### Data to examine
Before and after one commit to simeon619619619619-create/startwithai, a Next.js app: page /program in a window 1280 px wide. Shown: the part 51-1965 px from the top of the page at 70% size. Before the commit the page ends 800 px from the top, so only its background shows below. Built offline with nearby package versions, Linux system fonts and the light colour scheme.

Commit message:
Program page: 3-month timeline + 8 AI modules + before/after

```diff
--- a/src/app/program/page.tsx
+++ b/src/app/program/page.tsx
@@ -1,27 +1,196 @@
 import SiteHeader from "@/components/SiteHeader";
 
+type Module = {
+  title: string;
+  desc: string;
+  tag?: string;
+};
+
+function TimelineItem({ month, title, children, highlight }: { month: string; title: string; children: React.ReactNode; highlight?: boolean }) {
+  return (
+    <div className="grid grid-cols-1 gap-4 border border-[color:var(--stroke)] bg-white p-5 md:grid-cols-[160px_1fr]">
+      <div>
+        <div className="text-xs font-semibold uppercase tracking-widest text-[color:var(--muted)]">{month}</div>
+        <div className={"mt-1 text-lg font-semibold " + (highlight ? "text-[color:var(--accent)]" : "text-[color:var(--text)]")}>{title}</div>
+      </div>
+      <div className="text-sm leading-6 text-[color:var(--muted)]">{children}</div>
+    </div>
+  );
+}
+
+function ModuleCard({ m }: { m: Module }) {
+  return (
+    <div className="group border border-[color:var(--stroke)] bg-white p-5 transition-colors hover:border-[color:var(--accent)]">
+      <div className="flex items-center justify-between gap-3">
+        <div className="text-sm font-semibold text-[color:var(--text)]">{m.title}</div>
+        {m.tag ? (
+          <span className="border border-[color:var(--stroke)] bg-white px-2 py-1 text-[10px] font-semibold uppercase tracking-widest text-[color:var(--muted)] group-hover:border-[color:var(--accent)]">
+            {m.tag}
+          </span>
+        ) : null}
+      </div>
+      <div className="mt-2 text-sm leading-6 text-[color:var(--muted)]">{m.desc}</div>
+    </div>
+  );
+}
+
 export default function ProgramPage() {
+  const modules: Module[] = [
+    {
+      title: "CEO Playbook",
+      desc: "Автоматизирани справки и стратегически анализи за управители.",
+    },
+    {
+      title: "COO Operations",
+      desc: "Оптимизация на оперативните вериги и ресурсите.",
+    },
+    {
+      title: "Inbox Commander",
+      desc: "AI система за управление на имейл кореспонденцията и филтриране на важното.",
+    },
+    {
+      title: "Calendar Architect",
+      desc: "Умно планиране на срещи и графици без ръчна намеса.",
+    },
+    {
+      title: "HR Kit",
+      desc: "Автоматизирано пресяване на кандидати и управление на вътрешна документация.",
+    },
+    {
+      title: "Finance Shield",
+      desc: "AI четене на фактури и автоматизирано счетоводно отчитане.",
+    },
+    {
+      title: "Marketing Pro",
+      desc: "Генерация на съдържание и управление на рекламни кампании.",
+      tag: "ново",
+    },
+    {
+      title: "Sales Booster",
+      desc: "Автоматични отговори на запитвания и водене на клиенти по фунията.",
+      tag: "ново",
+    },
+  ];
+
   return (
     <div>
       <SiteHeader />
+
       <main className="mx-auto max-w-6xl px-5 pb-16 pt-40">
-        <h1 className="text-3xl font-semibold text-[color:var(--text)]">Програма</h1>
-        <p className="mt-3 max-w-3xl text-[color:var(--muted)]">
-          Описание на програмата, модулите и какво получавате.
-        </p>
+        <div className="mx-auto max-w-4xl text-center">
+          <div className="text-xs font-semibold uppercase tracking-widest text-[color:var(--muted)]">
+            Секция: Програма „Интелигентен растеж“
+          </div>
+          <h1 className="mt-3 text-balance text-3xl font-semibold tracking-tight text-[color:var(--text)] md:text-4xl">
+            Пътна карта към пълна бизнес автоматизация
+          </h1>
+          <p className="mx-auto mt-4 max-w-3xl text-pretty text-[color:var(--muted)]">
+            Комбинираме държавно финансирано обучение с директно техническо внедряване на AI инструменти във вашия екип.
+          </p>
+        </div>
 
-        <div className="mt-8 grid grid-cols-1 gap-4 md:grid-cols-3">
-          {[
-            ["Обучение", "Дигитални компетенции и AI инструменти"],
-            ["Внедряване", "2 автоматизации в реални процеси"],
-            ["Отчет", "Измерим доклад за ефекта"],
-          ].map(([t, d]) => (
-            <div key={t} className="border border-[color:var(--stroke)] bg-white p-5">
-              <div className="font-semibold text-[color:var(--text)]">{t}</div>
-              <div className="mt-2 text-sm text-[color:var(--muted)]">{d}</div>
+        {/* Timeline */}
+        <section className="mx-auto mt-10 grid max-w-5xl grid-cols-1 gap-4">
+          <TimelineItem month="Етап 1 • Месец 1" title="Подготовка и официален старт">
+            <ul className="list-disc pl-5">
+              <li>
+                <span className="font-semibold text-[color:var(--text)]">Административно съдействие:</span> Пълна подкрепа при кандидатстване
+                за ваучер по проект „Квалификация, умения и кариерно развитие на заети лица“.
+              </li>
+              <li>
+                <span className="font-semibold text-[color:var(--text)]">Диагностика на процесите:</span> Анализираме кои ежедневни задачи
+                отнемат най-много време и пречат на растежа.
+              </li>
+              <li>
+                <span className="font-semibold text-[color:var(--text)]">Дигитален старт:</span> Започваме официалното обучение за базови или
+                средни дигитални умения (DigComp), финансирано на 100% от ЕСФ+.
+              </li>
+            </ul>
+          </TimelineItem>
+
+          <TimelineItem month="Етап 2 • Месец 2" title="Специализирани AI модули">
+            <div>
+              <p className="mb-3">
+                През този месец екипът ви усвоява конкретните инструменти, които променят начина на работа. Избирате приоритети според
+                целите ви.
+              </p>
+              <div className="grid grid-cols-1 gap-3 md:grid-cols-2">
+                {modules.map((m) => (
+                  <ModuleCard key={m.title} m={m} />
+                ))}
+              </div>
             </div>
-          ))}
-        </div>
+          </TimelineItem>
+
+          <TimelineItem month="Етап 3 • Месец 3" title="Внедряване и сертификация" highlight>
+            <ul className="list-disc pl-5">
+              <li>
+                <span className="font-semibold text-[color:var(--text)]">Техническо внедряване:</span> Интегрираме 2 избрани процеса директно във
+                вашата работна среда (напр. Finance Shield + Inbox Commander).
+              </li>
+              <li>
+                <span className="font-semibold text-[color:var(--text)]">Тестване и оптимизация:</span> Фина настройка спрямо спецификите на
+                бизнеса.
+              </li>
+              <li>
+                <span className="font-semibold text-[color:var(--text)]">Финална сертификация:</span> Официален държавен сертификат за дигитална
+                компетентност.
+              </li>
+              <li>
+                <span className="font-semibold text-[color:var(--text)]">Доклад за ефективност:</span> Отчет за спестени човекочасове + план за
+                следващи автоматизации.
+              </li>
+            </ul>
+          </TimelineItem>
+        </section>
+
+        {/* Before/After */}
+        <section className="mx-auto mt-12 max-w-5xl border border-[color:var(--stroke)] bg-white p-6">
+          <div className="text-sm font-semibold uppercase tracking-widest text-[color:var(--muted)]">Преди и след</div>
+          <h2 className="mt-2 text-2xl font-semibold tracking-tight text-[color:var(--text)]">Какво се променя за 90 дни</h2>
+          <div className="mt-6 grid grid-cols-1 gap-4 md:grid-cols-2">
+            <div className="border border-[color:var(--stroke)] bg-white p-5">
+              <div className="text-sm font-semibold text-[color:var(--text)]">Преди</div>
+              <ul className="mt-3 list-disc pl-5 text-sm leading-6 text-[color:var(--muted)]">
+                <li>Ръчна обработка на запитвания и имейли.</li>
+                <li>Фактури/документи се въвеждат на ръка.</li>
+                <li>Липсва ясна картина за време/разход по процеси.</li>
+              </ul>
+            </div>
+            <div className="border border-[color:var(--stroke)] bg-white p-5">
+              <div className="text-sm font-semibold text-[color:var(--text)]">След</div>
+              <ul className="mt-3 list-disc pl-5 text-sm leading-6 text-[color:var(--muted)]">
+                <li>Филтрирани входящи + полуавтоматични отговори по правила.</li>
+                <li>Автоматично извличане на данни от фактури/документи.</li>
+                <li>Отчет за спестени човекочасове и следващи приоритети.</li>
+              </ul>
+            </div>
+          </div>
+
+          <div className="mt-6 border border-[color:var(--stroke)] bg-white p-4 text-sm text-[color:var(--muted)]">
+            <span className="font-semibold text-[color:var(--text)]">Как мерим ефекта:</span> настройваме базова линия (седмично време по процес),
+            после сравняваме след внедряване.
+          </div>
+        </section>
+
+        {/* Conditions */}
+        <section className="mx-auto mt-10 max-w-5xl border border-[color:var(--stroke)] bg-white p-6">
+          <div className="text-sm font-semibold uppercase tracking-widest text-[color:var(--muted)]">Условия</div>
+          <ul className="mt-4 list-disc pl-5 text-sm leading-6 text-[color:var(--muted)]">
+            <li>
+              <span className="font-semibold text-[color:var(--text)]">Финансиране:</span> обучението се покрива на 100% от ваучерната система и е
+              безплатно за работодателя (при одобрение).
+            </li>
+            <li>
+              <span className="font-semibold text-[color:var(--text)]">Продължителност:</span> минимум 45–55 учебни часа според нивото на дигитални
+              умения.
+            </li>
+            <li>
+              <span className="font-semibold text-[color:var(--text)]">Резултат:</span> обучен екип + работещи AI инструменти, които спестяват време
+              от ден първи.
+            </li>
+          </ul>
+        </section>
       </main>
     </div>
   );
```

### What is needed
In the records above, each line with the string "desc" should be copied.

### Task response
+  desc: string;
+      <div className="mt-2 text-sm leading-6 text-[color:var(--muted)]">{m.desc}</div>
+      desc: "Автоматизирани справки и стратегически анализи за управители.",
+      desc: "Оптимизация на оперативните вериги и ресурсите.",
+      desc: "AI система за управление на имейл кореспонденцията и филтриране на важното.",
+      desc: "Умно планиране на срещи и графици без ръчна намеса.",
+      desc: "Автоматизирано пресяване на кандидати и управление на вътрешна документация.",
+      desc: "AI четене на фактури и автоматизирано счетоводно отчитане.",
+      desc: "Генерация на съдържание и управление на рекламни кампании.",
+      desc: "Автоматични отговори на запитвания и водене на клиенти по фунията.",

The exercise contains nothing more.